HASTE TO THE WEDDING
In 1767, a song entitled “Rural Felicity,” was included in the play, The Elopement, which was performed at the Theater Royal in Drury Lane, London. The tune was known as “Haste to the Wedding.” The song was sung by Mrs. Scott, and Mrs. Dorman.* The tune is available upon request by email @ email@example.com.
Come haste to the wedding ye friends and ye neighbors,
The lovers their bliss can no longer delay.
Forget all your sorrows your care and your labors,
And let every heart beat with rapture today.
Ye votaries all attend to my call,
Come revel in pleasures that never can cloy.
Come see rural felicity, Which love and innocence ever enjoy.
Let envy, let pride, let hate and ambition,
Still crowd to & beat at the breast of the great.
To such wretched passions we give no admission,
But leave them alone to the wise ones of state.
We boast of no wealth, but contentment & health,
In mirth & in friendship our moments employ.
Come see etc.

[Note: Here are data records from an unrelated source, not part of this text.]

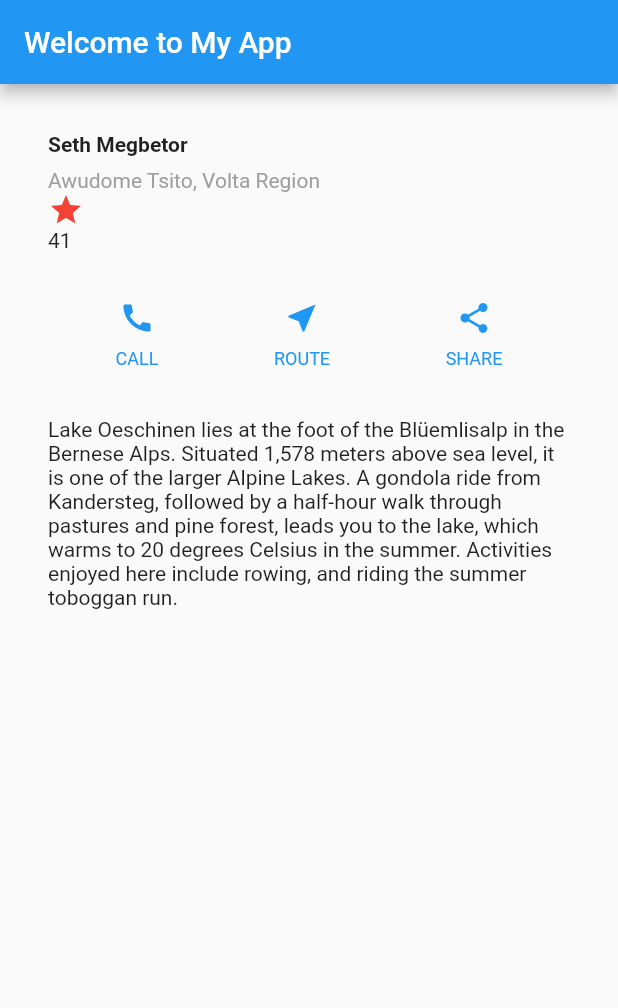
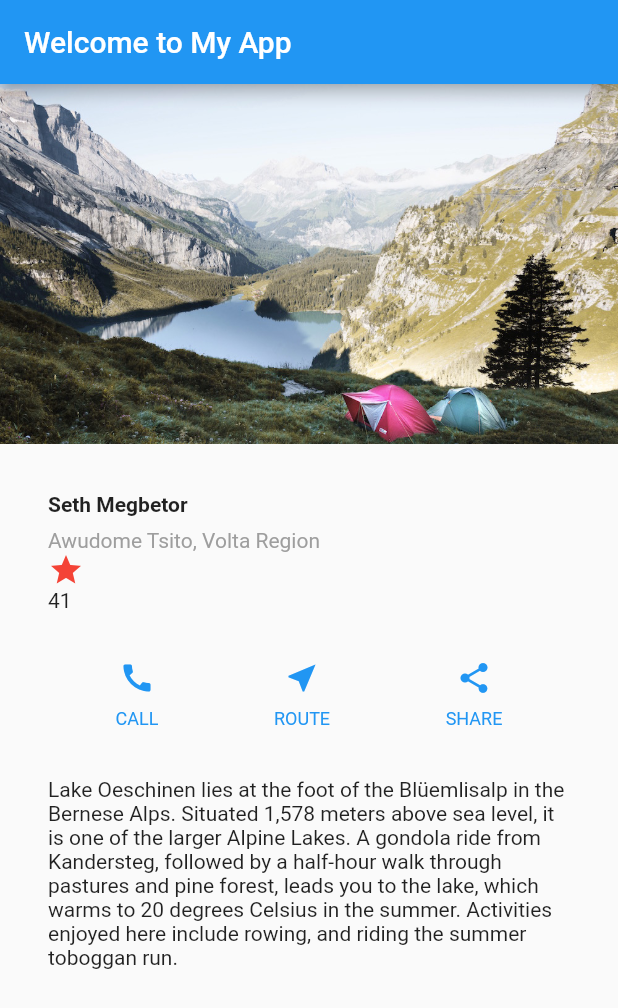
Before and after one commit to SethMegbetor/flutter-app-layout-one, a Flutter app: the screen it shows after launch, on a phone screen of 412 x 824 dp. Shown: the top 1008 px of the screen. Run offline on Flutter 3.47's test engine with Material 2 defaults, Android fonts, the phone set to English and light mode, and no system bars.

Commit message:
close of thursday

```diff
--- a/lib/main.dart
+++ b/lib/main.dart
@@ -70,8 +70,14 @@ class MyApp extends StatelessWidget {
         appBar: AppBar(
           title: const Text('Welcome to My App'),
         ),
-        body: Column(
+        body: ListView(
           children: [
+            Image.asset(
+              'images/lake.jpg',
+              width: 600,
+              height: 240,
+              fit: BoxFit.cover,
+            ),
             titleSection,
             buttonSection,
             textSection,
```
Also changed, not shown: pubspec.yaml (+3 -6 lines), images/lake.jpg (added).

With reason we taste of each heart stirring pleasure,
With reason we drink of the full flowing bowl.
Are jocund & gay, but all within measure,
For fatal excess will enslave the free soul.
Come come at our bidding, to this happy wedding,
No care shall intrude here our bliss to annoy.
Come see etc.
cloy- to cause distaste or disgust by over-ealing or drinking.
felicity- great happiness or bliss.
jocund- cheerful, lighthearted, sprightly.
mlrth- happiness, joy, merriment.
rapture- bliss, delight, joy, pleasure.
revel- celebrate, make merry.
rural- country, rustic, wooded.
votaries- faithful followers, those filled with enthusiasm.
*Musical Magazine (The) ; or, Compleat Pocket Companion for the year 1767. Consisting of Songs and Airs for the German Flute, Violin, Guitar, and Harpsichord … London, Sold by T. Bennett, 160 pp. 1767.